Tuesday’s first presidential debate showcased the deepening of the political divide in America. The discussion, which lasted ninety minutes, was moderated by Fox News’s Chris Wallace. Wallace chose the six debate topics, including the Supreme Court nomination, Trump and Biden’s records, COVID-19, violence in major cities, and the validity of the 2020 election.
Due to the passing of Justice Ruth Bader Ginsburg, there has been a growing controversy as to whether or not the spot should be filled before the election. When asked about his plans to nominate Judge Amy Coney Barrett to the Court, President Trump responded, “We won the election, choices have consequences, we have the Senate, we have the White House.” The president went on to say that “The Democrats would try to do it [fill the seat] faster.
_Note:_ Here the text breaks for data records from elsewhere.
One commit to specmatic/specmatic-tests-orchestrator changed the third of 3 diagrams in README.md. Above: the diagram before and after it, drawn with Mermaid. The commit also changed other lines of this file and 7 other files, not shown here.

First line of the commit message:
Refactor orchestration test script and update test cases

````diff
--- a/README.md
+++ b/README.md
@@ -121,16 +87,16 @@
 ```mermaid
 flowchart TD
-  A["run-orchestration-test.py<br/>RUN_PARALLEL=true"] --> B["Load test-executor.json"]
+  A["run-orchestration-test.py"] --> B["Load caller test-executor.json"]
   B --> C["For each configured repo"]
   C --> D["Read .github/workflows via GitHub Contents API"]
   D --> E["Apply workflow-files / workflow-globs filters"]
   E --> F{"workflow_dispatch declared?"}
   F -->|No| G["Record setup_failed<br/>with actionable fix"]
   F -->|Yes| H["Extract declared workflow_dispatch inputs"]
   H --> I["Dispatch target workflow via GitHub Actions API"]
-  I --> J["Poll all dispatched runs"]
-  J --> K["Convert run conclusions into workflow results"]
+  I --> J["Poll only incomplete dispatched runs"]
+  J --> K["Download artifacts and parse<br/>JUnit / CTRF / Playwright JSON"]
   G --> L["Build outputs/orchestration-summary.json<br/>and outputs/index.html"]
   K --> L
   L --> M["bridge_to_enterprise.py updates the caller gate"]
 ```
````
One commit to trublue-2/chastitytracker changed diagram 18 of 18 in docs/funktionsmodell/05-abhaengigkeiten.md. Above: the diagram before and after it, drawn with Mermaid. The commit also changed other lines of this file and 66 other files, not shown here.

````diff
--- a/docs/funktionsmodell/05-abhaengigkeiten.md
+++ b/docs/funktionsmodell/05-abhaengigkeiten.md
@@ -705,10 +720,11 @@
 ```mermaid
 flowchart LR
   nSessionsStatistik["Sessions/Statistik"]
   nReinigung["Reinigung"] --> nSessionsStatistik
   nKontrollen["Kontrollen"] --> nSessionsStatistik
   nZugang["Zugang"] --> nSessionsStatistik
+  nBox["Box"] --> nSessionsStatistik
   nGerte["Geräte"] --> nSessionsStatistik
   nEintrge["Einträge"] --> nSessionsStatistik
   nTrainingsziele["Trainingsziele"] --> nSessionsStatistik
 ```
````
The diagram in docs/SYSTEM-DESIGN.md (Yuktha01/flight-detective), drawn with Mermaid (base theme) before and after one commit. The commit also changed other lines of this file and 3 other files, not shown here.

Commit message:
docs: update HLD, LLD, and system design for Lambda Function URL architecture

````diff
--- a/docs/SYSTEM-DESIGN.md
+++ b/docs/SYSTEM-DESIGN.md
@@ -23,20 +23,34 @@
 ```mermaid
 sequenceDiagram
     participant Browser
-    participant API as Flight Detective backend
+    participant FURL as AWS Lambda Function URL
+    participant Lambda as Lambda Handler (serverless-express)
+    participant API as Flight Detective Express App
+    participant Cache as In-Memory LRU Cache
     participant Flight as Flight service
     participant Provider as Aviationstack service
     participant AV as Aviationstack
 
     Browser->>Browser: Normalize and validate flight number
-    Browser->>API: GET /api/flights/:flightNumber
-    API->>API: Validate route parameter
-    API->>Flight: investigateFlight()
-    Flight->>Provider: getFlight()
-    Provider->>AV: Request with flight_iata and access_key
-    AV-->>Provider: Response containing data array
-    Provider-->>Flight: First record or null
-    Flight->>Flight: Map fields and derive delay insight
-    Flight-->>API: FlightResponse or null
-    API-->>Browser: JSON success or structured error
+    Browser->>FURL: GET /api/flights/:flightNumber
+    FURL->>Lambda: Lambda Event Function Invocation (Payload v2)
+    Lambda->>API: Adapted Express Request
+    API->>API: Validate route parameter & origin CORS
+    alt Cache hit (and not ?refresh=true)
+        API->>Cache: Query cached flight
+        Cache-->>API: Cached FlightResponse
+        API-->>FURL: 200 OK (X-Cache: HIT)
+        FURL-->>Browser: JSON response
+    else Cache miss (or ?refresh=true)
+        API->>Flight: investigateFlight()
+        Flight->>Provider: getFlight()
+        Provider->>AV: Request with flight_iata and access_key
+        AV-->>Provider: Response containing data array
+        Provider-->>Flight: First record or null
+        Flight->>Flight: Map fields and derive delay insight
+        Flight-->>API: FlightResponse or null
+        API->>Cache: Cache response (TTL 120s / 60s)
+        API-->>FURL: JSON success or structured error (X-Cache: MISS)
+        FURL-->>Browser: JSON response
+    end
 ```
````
They had Merrick Garland but didn’t have the election.” This refers to former President Obama’s nomination of Judge Merrick Garland, ten months before the 2016 election, with Republicans refusing to fill the seat before the election results.
The former Vice President’s response evoked the seat’s importance and urged Americans to have a say in the next Supreme Court Justice. Biden also argued that the election has “already started” and that not waiting for the results in November would be wrong.
Biden pointed to Barrett’s comments on the Affordable Care Act, which she called “unconstitutional.” Biden explained his plans to expand the Affordable Care Act. At the same time, President Trump reiterated a campaign promise to “repeal and replace” the Affordable Care Act, without telling how he will replace it.
Throughout the night, President Trump repeatedly interrupted Biden, warning that the Democrats are the “radical left” and “socialist.” Wallace, who was in charge of making sure the night went smoothly, repeatedly urged the President to let Biden speak, noting that Trump’s team “agreed to the rules” ahead of time. At one point, Biden, who was particularly fed up with Trump’s lack of respect to the rules, called the President’s constant interruption “so unpresidential” and asked if he could “shut up man.”
In one of the most talked-about segments of the night, President Trump failed to stand against racism. According to The New York Times, Mr. Trump declined to condemn white supremacy and right-wing extremist groups when prompted by Mr. Wallace and Mr. Biden. When Mr. Wallace asked him whether he would be willing to do so, Mr. Trump replied, ‘Sure.’” President Trump then told the Proud Boys to “stand down and stand by.” Many, including members of the violent group, view this as a call of arms depending on the election results.
The debate has been labeled a “the worst debate in history” by many outlets, including The New Yorker, The Washington Post, and The Boston Globe. The regular rules of respect, decency, and class were replaced by Trump’s aggressive name-calling and the candidates speaking over each other. Given the contentious nature of the debate, a winner is not hard to decide.
Biden laid out his policies, confronted his differences with the Democratic Party’s progressive section, and questioned Trump’s response to the COVID-19 plan. On the other hand, Trump could not take any accountability in regard to his COVID-19 task force, calling the whole thing “political.” Instead of proposing solutions, the President placed blame on the Obama-Biden administration and warned of massive voter fraud cases that are not proven.
The election is less than a month away, and there has never been so much discussion on the election’s integrity. Many publications have made a call to cancel the remaining two debates, as Wallace did not control the night and Trump’s constant interruption made the debate unbearable. The debate commission responded to the criticism and with a promise to change the next debates’ format. “Last night's debate made clear that additional structure should be added to the format of the remaining debates to ensure a more orderly discussion of the issues.”
Ryan Ford '23,